Yes, I think the opening of the play, the witches’ first appearance, arose from the text “the earth hath bubbles as the water has, and these are of them”. We struggle upwards from below ground and are birthed onto the stage. Some of our actions and intentions are purposefully left quite open to audience interpretation. In the Lady Macduff scene we bring puppets to life, only to be torn away from them by forces much larger than ourselves, and during the interval you see us listening to and reading changes in the space around us, keeping sensitive to subtle signals from our environment...
How does the Royal Shakespeare Theatre stage work for your performance?
I love the RST space, it's so intimate and playful. The principal characters of our story play on the audience's level, but the witches help to emphasise a vertical, tragic dimension: emerging from beneath the stage and flying up. The playing space feels porous, and we often emerge from the upstage back wall or lurk and watch the plot unfold from the voms [diagonal paths that led from the stage through the auditorium].
How do you collaborate with the musicians on stage as characters in the story?
The musicians appear before we do, as shadows. Their intense drones rouse us in the opening scene, and this music continues to charge and guide us throughout the play. We follow them. Their music creates a platform which supports the incantation of our text, and at times our breath and actions blend with their rhythms until we collectively become the channel for one big voice.
How was the costume decided?
It is meant to be feral, bestial, and difficult to immediately categorize. The long hair can also help to transform our outlines, making strange new shapes as our weird trio shift and merge.
What discoveries have you made about the play?
The text is magic. Each line in this play contains very concrete, rhythmic language, and there's so much strong, complex imagery which corresponds to reality as experienced through the messy lens of heightened emotion. I've learned that if this emotional core remains solid and forward-driving in our storytelling, then an audience is more than happy to experience moments of explicit theatricality and shifts of register. It's such a powerful text, and if we invest in it we can also afford to take big risks in performance so that the audience leaves the theatre thinking about what they have just seen. Hopefully some of these moments really resonate, and then the final act can be the discussion (or argument!) on the journey home!
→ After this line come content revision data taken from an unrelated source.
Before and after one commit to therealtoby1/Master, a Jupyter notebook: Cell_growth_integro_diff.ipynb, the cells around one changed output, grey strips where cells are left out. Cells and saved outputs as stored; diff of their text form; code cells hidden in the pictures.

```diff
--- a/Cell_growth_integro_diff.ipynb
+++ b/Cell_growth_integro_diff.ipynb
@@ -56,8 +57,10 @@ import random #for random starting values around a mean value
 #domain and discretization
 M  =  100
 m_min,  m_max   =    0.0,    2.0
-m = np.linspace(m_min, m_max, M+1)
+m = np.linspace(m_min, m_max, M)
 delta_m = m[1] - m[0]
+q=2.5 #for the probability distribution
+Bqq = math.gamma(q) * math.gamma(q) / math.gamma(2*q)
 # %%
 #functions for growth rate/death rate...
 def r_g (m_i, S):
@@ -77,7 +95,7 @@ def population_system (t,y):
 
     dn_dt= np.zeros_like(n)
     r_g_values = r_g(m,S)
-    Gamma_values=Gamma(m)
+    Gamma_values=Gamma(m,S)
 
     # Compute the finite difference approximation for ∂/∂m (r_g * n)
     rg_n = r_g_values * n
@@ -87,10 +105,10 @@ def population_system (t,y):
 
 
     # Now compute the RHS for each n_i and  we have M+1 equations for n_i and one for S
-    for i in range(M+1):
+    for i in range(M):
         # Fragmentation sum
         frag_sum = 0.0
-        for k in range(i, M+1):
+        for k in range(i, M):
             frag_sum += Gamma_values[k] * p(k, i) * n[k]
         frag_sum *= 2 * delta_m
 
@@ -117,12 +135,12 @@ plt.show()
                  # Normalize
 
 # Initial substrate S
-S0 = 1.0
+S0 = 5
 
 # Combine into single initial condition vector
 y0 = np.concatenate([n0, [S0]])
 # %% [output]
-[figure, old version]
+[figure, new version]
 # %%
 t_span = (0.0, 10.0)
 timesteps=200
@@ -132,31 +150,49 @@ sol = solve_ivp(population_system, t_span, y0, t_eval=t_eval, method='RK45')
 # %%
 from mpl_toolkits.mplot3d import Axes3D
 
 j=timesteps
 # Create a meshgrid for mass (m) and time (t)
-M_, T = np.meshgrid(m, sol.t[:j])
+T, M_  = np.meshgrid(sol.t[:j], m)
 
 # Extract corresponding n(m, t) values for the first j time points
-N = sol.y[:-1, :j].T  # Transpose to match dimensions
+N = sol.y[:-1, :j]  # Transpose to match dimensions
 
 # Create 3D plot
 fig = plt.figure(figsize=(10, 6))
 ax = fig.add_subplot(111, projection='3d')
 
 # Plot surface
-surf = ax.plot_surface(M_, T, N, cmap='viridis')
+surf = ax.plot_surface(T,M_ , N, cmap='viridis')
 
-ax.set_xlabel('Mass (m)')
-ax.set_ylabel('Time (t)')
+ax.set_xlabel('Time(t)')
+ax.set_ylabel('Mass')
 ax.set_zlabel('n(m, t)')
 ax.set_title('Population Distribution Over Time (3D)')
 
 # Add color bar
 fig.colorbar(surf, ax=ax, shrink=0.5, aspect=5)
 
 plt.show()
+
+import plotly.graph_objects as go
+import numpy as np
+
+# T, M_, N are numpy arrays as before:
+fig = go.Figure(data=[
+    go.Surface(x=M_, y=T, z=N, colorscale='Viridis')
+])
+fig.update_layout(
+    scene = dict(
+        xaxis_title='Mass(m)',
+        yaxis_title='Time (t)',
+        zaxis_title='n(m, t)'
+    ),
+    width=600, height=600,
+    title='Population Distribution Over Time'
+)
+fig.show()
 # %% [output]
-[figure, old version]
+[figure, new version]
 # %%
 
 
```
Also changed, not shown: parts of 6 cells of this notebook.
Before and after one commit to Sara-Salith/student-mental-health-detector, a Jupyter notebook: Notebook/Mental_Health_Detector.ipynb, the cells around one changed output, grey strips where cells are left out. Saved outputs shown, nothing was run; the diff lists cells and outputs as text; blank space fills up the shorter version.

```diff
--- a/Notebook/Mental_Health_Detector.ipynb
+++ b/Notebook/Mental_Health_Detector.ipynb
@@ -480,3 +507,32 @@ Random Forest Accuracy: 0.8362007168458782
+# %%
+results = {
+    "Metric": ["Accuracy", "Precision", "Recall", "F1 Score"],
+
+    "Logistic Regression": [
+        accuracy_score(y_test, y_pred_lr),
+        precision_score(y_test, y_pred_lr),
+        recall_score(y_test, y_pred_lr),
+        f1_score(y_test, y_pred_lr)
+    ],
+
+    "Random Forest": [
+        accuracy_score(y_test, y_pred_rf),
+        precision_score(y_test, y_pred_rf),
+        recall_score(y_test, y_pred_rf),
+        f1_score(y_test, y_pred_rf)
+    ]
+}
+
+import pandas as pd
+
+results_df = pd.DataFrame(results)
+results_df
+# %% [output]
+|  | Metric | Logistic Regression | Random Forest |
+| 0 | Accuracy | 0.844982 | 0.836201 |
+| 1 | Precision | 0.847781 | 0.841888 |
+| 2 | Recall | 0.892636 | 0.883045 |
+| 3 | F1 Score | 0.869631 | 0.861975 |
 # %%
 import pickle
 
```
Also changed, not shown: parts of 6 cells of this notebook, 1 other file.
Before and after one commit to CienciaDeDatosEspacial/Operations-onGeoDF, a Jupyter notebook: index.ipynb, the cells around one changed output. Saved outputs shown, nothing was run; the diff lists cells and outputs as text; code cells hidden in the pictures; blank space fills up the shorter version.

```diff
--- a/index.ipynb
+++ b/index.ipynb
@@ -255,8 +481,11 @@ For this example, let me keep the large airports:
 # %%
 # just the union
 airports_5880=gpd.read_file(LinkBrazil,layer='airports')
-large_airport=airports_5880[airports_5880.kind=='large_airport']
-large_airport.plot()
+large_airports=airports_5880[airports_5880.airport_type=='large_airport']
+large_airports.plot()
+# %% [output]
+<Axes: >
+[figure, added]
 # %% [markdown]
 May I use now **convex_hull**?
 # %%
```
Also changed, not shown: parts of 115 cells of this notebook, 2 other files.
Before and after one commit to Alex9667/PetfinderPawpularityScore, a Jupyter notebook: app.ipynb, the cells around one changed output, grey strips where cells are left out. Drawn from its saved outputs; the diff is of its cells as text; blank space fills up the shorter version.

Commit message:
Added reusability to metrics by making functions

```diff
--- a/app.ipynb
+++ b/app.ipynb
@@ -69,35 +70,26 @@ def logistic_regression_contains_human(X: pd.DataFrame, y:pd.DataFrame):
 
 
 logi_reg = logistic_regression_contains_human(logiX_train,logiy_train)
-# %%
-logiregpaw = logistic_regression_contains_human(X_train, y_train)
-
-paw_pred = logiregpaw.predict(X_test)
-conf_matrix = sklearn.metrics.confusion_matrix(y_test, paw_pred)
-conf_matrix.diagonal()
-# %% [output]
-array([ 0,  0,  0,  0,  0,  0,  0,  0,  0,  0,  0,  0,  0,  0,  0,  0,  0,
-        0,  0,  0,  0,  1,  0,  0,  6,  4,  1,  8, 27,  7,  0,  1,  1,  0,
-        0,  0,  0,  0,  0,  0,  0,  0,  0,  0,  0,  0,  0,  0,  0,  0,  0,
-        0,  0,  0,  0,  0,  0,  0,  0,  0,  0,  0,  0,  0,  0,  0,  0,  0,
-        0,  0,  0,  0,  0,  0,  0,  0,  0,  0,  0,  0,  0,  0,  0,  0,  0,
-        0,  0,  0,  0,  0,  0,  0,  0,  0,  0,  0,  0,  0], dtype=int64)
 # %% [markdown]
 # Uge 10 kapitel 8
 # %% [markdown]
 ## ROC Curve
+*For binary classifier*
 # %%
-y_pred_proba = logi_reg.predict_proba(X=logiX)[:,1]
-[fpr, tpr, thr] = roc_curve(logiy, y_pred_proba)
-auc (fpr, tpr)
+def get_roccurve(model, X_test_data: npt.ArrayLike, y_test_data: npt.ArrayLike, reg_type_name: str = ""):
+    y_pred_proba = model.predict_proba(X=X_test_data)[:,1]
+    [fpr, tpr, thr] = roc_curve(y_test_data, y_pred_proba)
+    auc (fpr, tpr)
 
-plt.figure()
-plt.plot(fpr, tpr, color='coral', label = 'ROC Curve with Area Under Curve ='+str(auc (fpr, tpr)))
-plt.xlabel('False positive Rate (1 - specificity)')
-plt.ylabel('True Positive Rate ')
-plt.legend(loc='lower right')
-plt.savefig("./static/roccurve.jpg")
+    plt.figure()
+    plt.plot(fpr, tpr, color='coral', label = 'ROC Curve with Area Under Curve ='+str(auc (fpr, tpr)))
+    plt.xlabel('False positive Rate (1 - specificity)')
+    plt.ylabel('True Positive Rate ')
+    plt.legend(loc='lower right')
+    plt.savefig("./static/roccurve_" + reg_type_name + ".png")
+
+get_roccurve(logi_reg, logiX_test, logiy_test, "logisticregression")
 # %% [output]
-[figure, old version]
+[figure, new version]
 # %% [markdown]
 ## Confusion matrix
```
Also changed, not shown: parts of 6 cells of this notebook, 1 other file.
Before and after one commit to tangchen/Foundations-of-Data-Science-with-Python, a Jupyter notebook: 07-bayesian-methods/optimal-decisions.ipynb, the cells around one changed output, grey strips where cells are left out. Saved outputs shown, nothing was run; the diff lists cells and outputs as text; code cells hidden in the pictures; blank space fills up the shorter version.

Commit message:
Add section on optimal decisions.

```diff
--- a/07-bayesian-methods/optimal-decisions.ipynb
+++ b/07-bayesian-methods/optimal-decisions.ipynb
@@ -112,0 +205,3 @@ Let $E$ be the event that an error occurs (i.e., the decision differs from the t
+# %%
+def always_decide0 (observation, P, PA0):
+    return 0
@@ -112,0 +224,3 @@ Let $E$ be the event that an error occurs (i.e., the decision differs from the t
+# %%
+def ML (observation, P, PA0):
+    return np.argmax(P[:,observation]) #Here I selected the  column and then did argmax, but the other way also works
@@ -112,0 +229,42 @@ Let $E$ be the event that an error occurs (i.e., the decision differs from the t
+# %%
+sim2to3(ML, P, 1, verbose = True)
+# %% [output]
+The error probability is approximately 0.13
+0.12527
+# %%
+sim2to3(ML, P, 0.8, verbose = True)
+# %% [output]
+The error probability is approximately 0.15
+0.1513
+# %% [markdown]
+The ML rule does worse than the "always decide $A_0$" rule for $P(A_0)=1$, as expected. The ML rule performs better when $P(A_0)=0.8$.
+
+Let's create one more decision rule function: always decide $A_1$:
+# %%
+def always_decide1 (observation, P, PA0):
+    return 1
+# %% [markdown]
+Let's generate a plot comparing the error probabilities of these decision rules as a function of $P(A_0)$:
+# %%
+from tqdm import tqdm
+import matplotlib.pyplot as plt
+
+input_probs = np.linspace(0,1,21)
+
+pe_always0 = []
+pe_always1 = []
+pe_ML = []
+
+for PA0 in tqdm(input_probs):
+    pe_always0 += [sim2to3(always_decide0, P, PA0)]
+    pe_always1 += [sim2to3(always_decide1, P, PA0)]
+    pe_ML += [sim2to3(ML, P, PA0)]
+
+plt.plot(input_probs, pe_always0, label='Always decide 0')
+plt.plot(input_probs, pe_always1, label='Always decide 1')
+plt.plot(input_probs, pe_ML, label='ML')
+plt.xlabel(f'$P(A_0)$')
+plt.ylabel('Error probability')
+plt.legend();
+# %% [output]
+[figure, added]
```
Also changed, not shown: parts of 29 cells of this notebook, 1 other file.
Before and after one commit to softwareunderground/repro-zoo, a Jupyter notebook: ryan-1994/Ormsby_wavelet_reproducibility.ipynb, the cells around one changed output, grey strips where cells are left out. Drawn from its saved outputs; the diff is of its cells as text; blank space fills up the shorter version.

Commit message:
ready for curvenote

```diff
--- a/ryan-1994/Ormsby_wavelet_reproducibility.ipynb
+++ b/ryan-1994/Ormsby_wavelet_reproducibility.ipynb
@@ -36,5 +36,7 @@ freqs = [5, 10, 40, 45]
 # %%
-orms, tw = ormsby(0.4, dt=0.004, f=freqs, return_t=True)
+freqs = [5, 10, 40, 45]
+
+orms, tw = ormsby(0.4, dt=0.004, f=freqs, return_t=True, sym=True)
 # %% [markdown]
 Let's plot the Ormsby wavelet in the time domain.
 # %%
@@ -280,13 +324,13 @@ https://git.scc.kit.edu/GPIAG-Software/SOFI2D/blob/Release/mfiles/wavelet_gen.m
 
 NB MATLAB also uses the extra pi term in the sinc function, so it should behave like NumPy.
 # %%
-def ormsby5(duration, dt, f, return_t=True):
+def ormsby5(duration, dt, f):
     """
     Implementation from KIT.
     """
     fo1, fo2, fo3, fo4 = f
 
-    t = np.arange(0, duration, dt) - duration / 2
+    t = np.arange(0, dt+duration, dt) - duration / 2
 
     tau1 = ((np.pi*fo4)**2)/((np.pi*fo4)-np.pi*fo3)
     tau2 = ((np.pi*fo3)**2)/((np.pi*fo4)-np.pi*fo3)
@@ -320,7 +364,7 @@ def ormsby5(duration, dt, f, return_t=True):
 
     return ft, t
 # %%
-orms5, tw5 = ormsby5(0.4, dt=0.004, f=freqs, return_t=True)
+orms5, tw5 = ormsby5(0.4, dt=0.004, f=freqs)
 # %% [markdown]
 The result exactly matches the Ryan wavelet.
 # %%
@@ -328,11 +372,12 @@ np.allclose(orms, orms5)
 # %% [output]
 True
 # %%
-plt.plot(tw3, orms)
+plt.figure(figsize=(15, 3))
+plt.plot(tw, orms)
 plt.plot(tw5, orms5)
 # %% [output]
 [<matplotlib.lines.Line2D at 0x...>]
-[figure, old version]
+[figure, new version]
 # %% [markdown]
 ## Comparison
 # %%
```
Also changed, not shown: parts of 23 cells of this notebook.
Viv Graver is a retired teacher, who taught Shakespeare for more than 30 years in the north of England. Her present interest is introducing Shakespeare into primary schools. Viv's blog is a series of interviews with RSC cast and creatives about their path to Shakespeare and how they first came to it, at school and elsewhere.